As France was poised to fall to the Germans and the refugees continued to make their way south, Pétain was appointed prime minister of France. On June 22, 1940 he signed an armistice with Germany, offering collaboration between the Nazis and his newly appointed Vichy regime, established when the government relocated from Paris to the southern city of Vichy.
But in the uncertain days of June 1940, Pétain, known as the “Lion of Verdun” after his legendary role in the First World War, reassured the refugees that he was with them in their hour of need.
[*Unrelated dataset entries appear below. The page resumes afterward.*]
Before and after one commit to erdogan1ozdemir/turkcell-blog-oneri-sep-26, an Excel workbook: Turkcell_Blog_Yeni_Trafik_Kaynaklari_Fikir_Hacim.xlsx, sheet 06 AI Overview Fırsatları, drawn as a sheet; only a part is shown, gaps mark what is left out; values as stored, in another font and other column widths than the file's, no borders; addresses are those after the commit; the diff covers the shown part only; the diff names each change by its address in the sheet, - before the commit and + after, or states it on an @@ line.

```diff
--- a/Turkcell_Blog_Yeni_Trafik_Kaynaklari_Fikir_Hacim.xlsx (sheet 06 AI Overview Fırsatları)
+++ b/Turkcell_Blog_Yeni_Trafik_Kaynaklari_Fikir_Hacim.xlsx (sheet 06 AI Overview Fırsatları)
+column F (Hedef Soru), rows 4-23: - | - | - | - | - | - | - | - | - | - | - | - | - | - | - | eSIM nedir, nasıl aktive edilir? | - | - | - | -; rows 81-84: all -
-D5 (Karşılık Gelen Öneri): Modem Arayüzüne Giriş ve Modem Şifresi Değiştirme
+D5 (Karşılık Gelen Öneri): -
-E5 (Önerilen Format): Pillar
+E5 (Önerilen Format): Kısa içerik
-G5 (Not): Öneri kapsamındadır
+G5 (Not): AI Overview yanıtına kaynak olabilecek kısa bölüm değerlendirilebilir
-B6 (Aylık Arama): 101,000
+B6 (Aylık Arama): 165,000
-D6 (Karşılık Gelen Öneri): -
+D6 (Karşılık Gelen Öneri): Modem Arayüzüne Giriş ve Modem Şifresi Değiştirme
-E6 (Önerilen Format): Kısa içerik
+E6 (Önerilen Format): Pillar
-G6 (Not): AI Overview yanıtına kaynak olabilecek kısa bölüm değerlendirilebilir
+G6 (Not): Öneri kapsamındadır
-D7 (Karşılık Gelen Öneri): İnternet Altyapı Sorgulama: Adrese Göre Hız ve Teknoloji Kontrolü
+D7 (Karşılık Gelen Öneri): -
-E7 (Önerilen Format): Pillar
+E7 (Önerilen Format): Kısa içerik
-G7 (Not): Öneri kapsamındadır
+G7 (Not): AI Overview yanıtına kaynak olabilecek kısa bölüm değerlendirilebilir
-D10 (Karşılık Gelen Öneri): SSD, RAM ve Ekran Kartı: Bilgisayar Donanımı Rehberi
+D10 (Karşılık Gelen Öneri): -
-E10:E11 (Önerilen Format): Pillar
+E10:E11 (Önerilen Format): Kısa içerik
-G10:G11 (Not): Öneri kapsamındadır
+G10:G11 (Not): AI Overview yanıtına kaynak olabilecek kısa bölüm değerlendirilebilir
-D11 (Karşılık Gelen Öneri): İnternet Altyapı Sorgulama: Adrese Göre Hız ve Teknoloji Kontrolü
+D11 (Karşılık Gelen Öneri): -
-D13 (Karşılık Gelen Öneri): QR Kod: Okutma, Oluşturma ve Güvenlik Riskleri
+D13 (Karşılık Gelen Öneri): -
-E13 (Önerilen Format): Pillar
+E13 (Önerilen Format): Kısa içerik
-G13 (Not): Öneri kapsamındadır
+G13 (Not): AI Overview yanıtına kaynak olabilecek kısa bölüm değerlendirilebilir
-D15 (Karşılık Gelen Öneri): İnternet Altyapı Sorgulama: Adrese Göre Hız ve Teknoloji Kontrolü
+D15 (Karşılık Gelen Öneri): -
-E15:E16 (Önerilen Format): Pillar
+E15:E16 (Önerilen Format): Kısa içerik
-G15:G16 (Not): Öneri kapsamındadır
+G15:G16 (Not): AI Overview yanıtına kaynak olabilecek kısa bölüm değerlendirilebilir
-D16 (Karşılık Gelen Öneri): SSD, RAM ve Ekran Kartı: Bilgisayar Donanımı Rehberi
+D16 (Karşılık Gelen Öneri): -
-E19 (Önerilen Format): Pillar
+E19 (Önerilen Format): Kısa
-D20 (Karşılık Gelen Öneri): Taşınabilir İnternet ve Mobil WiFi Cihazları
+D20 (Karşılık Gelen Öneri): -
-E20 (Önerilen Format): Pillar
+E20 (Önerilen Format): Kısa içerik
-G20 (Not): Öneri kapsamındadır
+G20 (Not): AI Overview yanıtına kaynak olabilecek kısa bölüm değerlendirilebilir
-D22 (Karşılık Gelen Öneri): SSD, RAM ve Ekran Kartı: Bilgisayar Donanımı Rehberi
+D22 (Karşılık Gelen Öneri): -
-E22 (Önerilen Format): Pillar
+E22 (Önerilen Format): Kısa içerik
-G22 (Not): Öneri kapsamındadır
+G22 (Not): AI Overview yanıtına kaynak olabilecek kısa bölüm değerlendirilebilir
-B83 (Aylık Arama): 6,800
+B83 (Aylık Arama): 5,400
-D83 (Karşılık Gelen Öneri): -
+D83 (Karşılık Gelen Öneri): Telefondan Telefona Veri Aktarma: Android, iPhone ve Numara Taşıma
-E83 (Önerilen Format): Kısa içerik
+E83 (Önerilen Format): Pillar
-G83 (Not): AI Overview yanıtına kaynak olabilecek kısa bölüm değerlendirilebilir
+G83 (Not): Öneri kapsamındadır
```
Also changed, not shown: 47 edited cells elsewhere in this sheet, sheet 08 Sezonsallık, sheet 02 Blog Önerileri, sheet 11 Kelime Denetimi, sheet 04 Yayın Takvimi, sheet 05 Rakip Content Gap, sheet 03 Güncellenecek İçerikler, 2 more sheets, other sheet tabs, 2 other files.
“‘You know, my heart goes out to you, refugees on the road. I'm here with you. I'm not like some who’ve gone to England,” said Pétain, in a dig at Charles De Gaulle, who led French opposition to the Nazis from London. “I’m here, I'm sharing this with you.”
Understanding the exodus is key to understanding the Vichy regime, explained Diamond, for whom the flight from Paris was a “foundational myth”.
“Pétain was this very well-established figure – and people thought, ‘Now the war is over for us, it’s a return to order’. They didn't know that that would mean an authoritarian regime and German occupation at the time, they were just terribly relieved that their ordeal was coming to an end, and we can really understand that.”
“He did milk it – he was very good at that,” said Diamond, who added that the archives contain hundreds and hundreds of letters from women writing to Pétain during the Vichy regime asking him to be their child’s godparent.
In the days that followed the signing of the armistice with Germany, refugees began to think about going home. Local governments, overwhelmed by the flood of refugees, encouraged them to do so.
A deserted Paris met with no resistance when it fell to the Germans on June 14, 1940. The refugees returned to the French capital to find German troops marching down the Champs-Élysées and swastikas adorning government buildings – and braced themselves for the next chapter in their wartime history: five years of occupation under German rule.